As the fashion industry grows, Designer's Consociate are trying to guide it towards a more sustainable and socially conscious future.
The world of fast fashion's day of reckoning is quickly approaching as consumers become increasingly aware of the environmental impact of it. Education is key and here's how new initiative Designer's Consociate is promoting conscious consumerism.
Fashion plays a major role in the global economy, with annual worldwide revenues of well over $1 trillion, supporting hundreds of millions of jobs around the world. This success comes at a high cost to the environment and has done for decades but now, brands are becoming increasingly aware of their environmental impact and taking steps to reduce the negative effect the clothing industry has on the planet.
There are some exciting consumer trends, new technologies and innovative business models helping to lead the future of fashion down a more sustainable path. With buzzwords such as 'eco' and 'green' being used often, sustainable fashion is certainly a hot topic but what does it really mean?
Well, the change starts from us. Consumers need to demand more transparency when it comes to how and where their clothes are made. As well as transparency, we need to demand fair and living wages for the people who make our clothes, use of alternative materials which are less damaging to the environment such as organic cotton, hemp and recycled fibres. The more we demand that the fashion world holds itself accountable, the more it will be forced to.
Organisations like Designer's Consociate are ensuring that the conversation of ethical and sustainable fashion in Nigeria and Africa-wide are being had. They are committed to ensuring that designers are more mindful and socially conscious concerning the way they manufacture and produce their clothing.

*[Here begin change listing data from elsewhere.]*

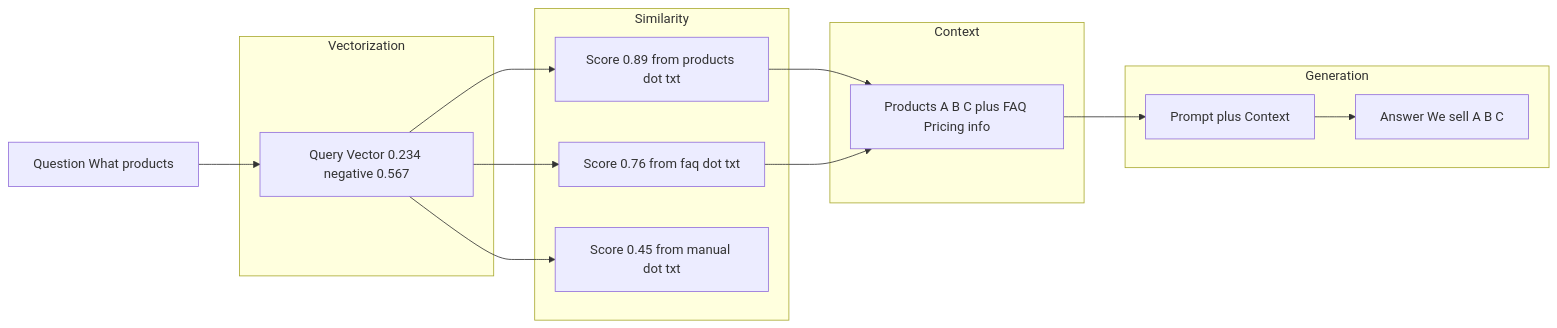
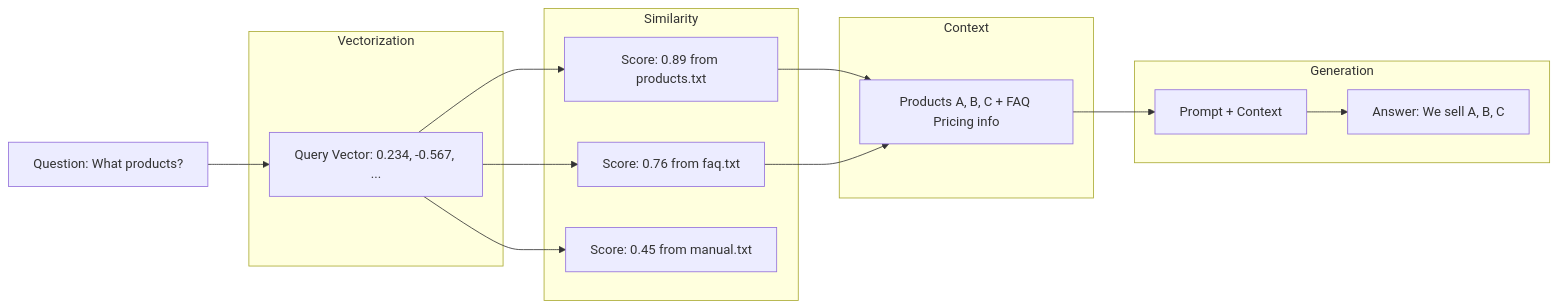
One commit to andikatjacobdennis/Local-RAG-With-OllamaSharp changed the seventh of 11 diagrams in doc/Technical Architecture Document.md. Above: the diagram before and after it, drawn with Mermaid. The commit also changed other lines of this file, not shown here.

````diff
--- a/doc/Technical Architecture Document.md
+++ b/doc/Technical Architecture Document.md
@@ -389,33 +391,33 @@
 ```mermaid
 flowchart LR
-    Q[Question What products]
+    Q[Question: What products?]
     
     subgraph Vectorization
-        QV[Query Vector 0.234 negative 0.567]
+        QV[Query Vector: 0.234, -0.567, ...]
     end
     
     subgraph Similarity
-        S1[Score 0.89 from products dot txt]
-        S2[Score 0.76 from faq dot txt]
-        S3[Score 0.45 from manual dot txt]
+        S1[Score: 0.89 from products.txt]
+        S2[Score: 0.76 from faq.txt]
+        S3[Score: 0.45 from manual.txt]
     end
     
     subgraph Context
-        CTX[Products A B C plus FAQ Pricing info]
+        CTX["Products A, B, C + FAQ Pricing info"]
     end
     
     subgraph Generation
-        PR[Prompt plus Context]
-        RES[Answer We sell A B C]
+        PR[Prompt + Context]
+        RES[Answer: We sell A, B, C]
     end
     
     Q --> QV
     QV --> S1
     QV --> S2
     QV --> S3
     
     S1 --> CTX
     S2 --> CTX
     
     CTX --> PR --> RES
 ```
````
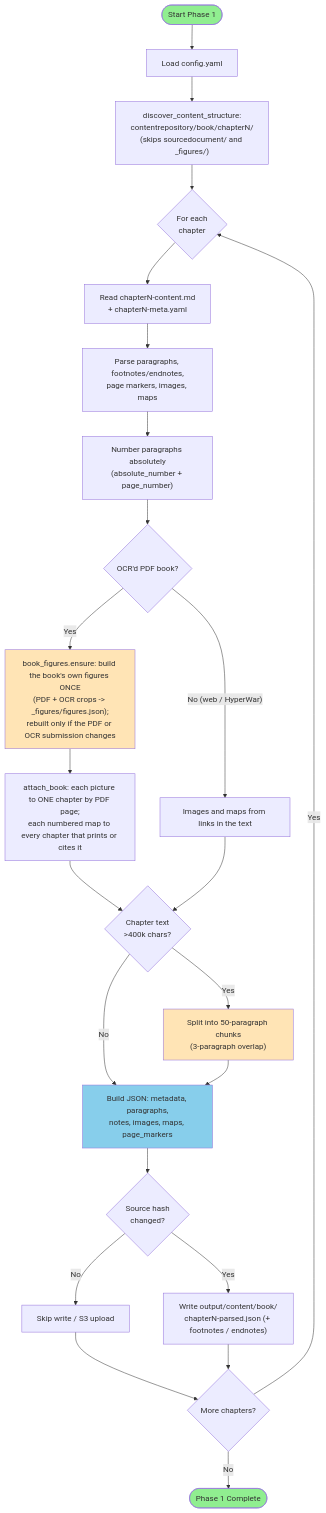
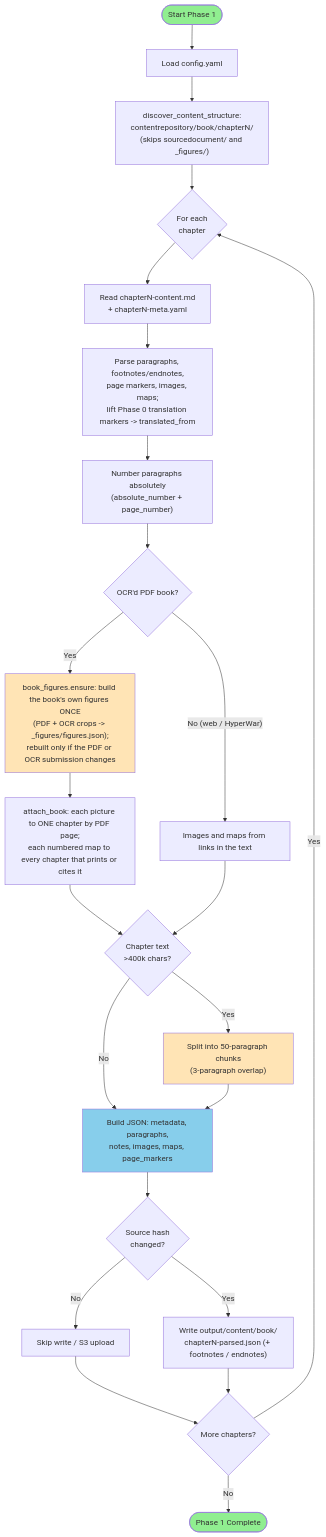
One commit to elasticfusion/SecondWorldWarAsData changed the second of 12 diagrams in docs/current/core/WORKFLOW_DIAGRAMS.md. Above: the diagram before and after it, drawn with Mermaid. The commit also changed other lines of this file and 117 other files, not shown here.

````diff
--- a/docs/current/core/WORKFLOW_DIAGRAMS.md
+++ b/docs/current/core/WORKFLOW_DIAGRAMS.md
@@ -52,35 +52,35 @@
 ```mermaid
 flowchart TD
     Start([Start Phase 1]) --> LoadConfig[Load config.yaml]
     LoadConfig --> Discover["discover_content_structure:<br/>contentrepository/book/chapterN/<br/>(skips sourcedocument/ and _figures/)"]
     Discover --> ForEach{For each<br/>chapter}
     ForEach --> ReadMD["Read chapterN-content.md<br/>+ chapterN-meta.yaml"]
-    ReadMD --> ParseChapters["Parse paragraphs, footnotes/endnotes,<br/>page markers, images, maps"]
+    ReadMD --> ParseChapters["Parse paragraphs, footnotes/endnotes,<br/>page markers, images, maps;<br/>lift Phase 0 translation markers -> translated_from"]
     ParseChapters --> NumberParas["Number paragraphs absolutely<br/>(absolute_number + page_number)"]
 
     NumberParas --> OCR{"OCR'd PDF book?"}
     OCR -->|Yes| Figures["book_figures.ensure: build the book's own figures ONCE<br/>(PDF + OCR crops -> _figures/figures.json);<br/>rebuilt only if the PDF or OCR submission changes"]
     OCR -->|"No (web / HyperWar)"| Links["Images and maps from links in the text"]
     Figures --> Attach["attach_book: each picture to ONE chapter by PDF page;<br/>each numbered map to every chapter that prints or cites it"]
     Attach --> SizeCheck
     Links --> SizeCheck
 
     SizeCheck{"Chapter text<br/>>400k chars?"}
     SizeCheck -->|Yes| AutoSplit["Split into 50-paragraph chunks<br/>(3-paragraph overlap)"]
     SizeCheck -->|No| BuildJSON
     AutoSplit --> BuildJSON
 
     BuildJSON["Build JSON: metadata, paragraphs,<br/>notes, images, maps, page_markers"] --> Hash{"Source hash<br/>changed?"}
     Hash -->|No| Skip["Skip write / S3 upload"]
     Hash -->|Yes| WriteOutput["Write output/content/book/<br/>chapterN-parsed.json (+ footnotes / endnotes)"]
     Skip --> NextFile
     WriteOutput --> NextFile{More chapters?}
     NextFile -->|Yes| ForEach
     NextFile -->|No| End([Phase 1 Complete])
 
     style Start fill:#90EE90
     style End fill:#90EE90
     style AutoSplit fill:#FFE4B5
     style Figures fill:#FFE4B5
     style BuildJSON fill:#87CEEB
 ```
````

According to their website:
Designers Consociate is committed to engineering growth and development by creating sustainable solutions across the fashion industry's supply chain. From creative collaborations to innovation led partnerships to business and brand developments embodying industry advocacy; we are a catalyst for a dynamic fashion industry.
The Designer Shirt Project
Last year, Designer's Consociate teamed up with Lagos Fashion Week and The Human Capital Development centre to bring to the forefront the work of the NEPC HCDC apparel manufacturing training center, which over the last couple of years has through training, created a skilled set of garment manufacturers, now co-operating as a factory.
The project consisted of 6 designers coming forward to recreate the classic shirt and turn into something far more unique and creative. Pieces were released in limited quantities and sold out to eager fashion lovers who wanted a piece of the eco capsule collection.
Founder Zara Odu said, “We believe that as we continue to push this agenda, designers will be more inclined to source and produce locally – ultimately further developing our industry and increasing economic growth”. We are proud to announce that all the shirts are manufactured in cotton – grown, woven and hand dyed in northern Nigeria (sourced by our friends at @thisisusng)".
Heineken Lagos Fashion Week
Lagos Fashion Week (LFW) is a four-day fashion event bringing together buyers, consumers, and the media, to view the collections of the best African designers, in Lagos, the fashion capital of Nigeria. As one of the leading fashion events on the African fashion calendar, the platform aims to drive the Nigerian and ultimately, the African fashion industry through its continued dedication to the growth and promotion of creative, as well as gradually reposition fashion as a tool for commerce and creativity on the continent. LFW offers access to approximately 7000 local and international guests over the four-day period.
Human Capital Development Center
The NEPC HCDC is an apparel manufacturing training center that’s designed to co-operate as a factory. This is part of a two-pronged strategy to ensure that students gain exposure to the “Best of Nigerian” manufacturing while training and simultaneously, produce well-made apparels for export under AGOA – the African Growth and Opportunities Act.